Pick out each line of the records that includes the string "action", and copy it.

=== Dataset ===

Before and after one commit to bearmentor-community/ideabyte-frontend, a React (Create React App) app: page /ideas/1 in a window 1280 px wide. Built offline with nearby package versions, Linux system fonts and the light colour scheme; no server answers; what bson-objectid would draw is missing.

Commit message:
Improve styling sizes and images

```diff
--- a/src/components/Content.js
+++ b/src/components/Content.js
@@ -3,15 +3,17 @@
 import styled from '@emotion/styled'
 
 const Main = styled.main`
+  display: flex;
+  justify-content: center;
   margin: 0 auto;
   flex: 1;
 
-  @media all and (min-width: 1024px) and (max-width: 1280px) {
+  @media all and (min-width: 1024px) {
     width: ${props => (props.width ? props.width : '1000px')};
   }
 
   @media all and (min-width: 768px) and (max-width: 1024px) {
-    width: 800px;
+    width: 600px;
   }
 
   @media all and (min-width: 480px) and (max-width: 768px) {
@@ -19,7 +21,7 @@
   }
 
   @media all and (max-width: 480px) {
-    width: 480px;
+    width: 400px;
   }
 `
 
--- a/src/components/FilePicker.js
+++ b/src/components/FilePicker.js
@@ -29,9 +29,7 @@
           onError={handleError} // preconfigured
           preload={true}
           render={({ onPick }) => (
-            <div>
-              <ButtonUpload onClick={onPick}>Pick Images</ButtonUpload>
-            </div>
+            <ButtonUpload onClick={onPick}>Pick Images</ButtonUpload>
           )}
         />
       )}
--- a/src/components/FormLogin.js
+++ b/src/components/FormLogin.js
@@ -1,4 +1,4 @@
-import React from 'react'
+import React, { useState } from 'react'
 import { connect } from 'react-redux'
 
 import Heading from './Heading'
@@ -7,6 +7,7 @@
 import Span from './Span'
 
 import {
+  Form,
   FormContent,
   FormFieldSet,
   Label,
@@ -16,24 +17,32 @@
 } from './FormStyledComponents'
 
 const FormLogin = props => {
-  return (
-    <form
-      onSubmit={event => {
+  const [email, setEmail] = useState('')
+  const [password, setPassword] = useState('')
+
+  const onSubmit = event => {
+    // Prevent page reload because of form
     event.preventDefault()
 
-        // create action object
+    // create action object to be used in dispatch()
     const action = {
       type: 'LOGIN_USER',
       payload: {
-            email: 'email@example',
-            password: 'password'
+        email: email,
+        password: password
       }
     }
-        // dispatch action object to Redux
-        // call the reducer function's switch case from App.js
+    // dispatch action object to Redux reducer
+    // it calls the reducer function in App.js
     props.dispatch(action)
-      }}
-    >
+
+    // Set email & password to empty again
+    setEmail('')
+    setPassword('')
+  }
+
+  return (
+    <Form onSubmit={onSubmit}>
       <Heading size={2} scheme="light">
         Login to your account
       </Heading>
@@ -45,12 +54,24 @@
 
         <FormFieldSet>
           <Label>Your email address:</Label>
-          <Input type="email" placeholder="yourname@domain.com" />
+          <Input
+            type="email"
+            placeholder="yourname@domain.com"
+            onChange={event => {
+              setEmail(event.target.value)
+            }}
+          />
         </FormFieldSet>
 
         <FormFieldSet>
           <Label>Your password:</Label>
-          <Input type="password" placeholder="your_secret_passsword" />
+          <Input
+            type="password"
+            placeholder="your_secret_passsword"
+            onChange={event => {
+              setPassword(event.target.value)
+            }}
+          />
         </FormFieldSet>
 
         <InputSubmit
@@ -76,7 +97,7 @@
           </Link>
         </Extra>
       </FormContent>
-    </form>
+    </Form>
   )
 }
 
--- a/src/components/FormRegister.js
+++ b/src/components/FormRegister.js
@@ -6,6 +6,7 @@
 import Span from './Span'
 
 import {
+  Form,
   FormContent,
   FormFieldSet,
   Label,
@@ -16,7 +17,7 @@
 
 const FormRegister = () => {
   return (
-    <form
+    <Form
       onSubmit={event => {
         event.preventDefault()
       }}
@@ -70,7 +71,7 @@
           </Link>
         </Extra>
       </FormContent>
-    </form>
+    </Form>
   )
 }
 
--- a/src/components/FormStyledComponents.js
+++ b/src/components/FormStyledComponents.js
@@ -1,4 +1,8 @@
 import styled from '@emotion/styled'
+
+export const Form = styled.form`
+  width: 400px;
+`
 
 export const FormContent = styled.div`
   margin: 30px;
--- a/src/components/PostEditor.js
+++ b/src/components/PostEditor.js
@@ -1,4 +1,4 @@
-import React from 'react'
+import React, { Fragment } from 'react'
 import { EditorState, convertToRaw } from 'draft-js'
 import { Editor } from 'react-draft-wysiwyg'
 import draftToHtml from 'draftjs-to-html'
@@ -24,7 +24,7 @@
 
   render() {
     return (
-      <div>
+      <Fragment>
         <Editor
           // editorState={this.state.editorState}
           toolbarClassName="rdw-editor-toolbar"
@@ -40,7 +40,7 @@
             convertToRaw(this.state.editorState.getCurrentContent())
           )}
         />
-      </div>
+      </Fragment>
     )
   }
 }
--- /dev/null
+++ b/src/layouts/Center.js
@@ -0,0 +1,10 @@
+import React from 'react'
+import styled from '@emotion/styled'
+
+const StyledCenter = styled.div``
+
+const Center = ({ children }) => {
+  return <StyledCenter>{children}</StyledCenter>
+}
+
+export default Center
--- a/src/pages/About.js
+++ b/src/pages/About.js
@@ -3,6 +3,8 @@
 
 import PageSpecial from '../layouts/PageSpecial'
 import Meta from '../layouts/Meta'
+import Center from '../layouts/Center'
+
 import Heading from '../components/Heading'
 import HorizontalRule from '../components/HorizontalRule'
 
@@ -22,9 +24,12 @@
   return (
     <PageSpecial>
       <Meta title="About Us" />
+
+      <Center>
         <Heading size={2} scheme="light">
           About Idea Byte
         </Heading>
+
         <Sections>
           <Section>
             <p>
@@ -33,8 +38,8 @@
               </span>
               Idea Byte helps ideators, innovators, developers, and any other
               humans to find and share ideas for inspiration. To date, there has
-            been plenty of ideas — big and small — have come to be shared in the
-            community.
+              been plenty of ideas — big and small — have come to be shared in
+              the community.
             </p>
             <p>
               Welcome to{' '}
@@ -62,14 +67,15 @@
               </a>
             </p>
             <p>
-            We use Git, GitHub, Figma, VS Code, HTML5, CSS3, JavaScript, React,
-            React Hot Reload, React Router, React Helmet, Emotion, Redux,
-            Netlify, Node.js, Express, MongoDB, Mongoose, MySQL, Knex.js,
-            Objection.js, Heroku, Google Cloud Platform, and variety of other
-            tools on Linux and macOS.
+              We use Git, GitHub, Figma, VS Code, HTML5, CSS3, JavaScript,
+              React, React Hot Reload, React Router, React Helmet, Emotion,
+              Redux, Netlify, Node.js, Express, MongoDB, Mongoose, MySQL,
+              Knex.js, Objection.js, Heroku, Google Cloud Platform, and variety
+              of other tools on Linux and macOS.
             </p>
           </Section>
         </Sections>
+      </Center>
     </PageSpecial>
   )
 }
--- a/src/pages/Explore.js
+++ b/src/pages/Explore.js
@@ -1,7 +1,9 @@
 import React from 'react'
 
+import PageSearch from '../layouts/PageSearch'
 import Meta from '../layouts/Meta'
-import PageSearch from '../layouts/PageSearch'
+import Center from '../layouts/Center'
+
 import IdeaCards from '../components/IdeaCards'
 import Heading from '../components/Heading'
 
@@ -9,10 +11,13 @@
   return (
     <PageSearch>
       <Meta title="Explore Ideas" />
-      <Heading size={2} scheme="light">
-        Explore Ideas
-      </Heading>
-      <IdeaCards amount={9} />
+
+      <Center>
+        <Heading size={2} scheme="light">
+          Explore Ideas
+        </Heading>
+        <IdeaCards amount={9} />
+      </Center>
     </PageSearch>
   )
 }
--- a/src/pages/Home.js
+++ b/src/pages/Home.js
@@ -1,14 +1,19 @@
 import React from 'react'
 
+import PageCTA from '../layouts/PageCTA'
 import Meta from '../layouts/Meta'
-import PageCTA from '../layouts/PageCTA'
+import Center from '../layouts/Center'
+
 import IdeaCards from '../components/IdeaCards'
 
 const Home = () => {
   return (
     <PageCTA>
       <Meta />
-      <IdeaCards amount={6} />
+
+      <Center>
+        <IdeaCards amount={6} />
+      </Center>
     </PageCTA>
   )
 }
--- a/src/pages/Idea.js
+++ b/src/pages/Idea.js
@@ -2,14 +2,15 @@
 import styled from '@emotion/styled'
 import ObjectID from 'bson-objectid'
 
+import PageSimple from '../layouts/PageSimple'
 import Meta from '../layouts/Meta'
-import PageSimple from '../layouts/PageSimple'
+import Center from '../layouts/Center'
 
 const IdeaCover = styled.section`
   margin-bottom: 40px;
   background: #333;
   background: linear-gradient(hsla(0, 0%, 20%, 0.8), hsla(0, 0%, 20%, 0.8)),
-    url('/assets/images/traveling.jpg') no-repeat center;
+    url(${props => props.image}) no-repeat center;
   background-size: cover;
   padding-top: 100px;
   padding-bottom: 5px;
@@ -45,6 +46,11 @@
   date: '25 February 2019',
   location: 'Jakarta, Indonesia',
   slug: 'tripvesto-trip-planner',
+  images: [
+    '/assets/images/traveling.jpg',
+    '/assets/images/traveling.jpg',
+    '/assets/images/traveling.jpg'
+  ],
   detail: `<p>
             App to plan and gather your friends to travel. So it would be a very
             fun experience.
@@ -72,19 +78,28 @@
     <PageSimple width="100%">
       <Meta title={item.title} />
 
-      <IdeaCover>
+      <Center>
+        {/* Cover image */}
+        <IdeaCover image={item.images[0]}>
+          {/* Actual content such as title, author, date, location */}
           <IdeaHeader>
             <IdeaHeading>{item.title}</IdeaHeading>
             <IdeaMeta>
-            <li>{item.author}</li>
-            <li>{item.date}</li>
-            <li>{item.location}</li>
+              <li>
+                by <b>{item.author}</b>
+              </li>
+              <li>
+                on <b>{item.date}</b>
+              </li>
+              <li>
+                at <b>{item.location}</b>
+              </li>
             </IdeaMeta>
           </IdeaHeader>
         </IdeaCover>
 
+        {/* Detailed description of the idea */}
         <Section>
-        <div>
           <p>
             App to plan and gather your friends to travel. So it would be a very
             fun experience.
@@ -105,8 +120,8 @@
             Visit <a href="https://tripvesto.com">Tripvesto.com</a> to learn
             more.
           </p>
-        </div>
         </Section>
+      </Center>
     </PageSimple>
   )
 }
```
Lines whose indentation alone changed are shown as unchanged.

===

Answer section:
-        // create action object
+    // create action object to be used in dispatch()
     const action = {
-        // dispatch action object to Redux
+    // dispatch action object to Redux reducer
     props.dispatch(action)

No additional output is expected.